Artist/Maker:
Craven, William Nicholas
Place Made:
Randolph County North Carolina United States of America
Date Made:
1845-1857
Medium:
stoneware –salt-glazed
Dimensions:
HOA: 14-11/16″; DIA of base: 6-3/4″
Accession Number:
5361
Description:
In a cobalt blue slip-trailed design, this salt-glazed stoneware jug declares, “S[t]ate/ of N.C./ Randolph / County.” Stamped on the neck “W.N. CRAVEN,” this was made in the shop of William Nicholas Craven, prior to his move to Missouri in 1857. On both sides of the jug is a brushed cobalt blue starburst design, and a smaller, similar design is brushed below the handle terminal. A handle, often called a “strap handle” extends from the neck of the jug to below the shoulder and ends in a tapered point. A strap handle is made by pulling a strip of clay and then placing one end of the strip against the vessel, then looping it out to make the handle shape. This differs from a handle that is pulled from the vessel after the clay is attached, usually at the neck.

Salt glazing is a technique used by stoneware potters to create the glassy surface. When the pottery kiln reached over 2000 degrees Fahrenheit, salt was introduced to the kiln, creating a vapor. This vapor adhered to the silica in the clay, forming a glass. From the high temperature, the clay is often non-porous, or vitrified. This, combined with the salt glazing, allowed the potters to not have to apply a glaze to the interior of the vessel. It could hold liquids and not seep, unlike earthenware storage vessels.

MAKER: William Nicholas Craven (1820-1903) likely worked for his father Anderson Craven in Randolph County, North Carolina, until he set up his own shop near Moffitt’s Mill around 1845. In the 1850 census Craven reported that he employed eleven workers and made 10,000 gallons of stoneware each year. He continued production until he moved to Missouri in 1857. Three of William Nicholas Craven’s sons were also potters.

Scarborough, Quincy.

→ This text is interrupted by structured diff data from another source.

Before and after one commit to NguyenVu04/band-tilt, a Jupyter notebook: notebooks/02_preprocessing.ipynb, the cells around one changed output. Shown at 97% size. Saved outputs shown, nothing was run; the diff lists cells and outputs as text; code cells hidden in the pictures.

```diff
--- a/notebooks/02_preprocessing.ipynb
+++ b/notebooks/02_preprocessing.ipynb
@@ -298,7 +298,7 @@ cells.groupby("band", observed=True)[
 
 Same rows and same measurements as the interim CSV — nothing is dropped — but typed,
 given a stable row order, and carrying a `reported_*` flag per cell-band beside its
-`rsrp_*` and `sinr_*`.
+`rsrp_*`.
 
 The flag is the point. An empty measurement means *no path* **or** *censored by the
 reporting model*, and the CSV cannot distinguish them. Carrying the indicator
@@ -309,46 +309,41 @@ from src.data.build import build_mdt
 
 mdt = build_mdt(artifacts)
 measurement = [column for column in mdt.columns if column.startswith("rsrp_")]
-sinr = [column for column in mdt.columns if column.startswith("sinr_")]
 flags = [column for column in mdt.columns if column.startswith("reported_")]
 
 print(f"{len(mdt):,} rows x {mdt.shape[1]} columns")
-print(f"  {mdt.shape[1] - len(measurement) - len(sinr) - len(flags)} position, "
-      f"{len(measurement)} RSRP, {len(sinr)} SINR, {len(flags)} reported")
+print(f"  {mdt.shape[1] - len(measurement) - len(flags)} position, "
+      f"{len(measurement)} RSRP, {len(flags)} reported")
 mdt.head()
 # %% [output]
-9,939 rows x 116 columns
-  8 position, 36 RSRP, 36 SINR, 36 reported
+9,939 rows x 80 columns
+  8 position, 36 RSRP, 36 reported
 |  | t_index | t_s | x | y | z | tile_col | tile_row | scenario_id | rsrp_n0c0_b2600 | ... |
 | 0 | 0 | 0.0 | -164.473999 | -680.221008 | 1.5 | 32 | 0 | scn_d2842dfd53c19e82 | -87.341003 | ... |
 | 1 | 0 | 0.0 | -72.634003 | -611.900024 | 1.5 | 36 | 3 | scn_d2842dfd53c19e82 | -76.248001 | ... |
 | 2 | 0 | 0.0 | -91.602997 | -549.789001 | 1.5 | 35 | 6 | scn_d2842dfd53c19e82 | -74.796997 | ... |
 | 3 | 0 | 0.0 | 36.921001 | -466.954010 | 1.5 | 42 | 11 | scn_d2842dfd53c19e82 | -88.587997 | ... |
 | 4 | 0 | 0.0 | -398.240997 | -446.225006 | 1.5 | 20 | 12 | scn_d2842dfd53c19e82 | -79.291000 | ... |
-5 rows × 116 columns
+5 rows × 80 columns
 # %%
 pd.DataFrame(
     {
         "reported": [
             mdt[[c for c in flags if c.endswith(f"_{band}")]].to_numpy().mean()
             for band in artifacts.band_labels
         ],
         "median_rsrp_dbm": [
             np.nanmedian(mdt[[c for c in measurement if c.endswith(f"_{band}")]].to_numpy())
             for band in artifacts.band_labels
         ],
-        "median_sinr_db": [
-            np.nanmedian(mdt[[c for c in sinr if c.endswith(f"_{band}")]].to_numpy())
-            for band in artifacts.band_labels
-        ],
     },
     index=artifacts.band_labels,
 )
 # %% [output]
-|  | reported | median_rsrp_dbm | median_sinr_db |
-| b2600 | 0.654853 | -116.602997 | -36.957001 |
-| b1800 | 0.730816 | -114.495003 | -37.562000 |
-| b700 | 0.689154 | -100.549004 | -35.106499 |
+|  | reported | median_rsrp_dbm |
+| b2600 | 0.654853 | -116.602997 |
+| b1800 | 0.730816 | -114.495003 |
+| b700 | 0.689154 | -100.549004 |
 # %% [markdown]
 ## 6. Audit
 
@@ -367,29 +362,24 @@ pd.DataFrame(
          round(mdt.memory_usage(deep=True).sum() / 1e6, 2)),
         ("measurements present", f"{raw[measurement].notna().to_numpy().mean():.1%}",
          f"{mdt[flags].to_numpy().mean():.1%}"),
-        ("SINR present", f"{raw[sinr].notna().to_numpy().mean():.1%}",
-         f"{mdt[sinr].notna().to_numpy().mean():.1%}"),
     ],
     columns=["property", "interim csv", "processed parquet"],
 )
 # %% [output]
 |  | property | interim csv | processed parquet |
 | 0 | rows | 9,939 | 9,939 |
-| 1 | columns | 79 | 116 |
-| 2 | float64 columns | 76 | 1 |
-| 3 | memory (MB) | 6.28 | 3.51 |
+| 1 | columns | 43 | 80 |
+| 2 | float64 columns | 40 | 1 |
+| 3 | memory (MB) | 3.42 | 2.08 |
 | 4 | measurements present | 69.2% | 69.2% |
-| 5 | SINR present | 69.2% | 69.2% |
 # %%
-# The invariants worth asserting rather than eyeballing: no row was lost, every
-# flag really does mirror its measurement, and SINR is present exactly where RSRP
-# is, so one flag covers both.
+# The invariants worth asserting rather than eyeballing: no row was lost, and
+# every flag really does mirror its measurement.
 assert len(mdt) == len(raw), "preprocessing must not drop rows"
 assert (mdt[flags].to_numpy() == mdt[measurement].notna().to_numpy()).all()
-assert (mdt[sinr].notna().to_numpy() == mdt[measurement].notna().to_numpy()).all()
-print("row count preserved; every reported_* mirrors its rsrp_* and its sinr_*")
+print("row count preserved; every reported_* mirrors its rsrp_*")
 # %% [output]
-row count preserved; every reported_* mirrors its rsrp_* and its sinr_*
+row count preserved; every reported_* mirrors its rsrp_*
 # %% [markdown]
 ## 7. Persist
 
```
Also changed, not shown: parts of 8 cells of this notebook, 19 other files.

The Craven Family of Southern Folk Potters. Fayetteville, NC: privately published, 2005.

Credit Line:
Anonymous gift in honor of W. Ted Gossett.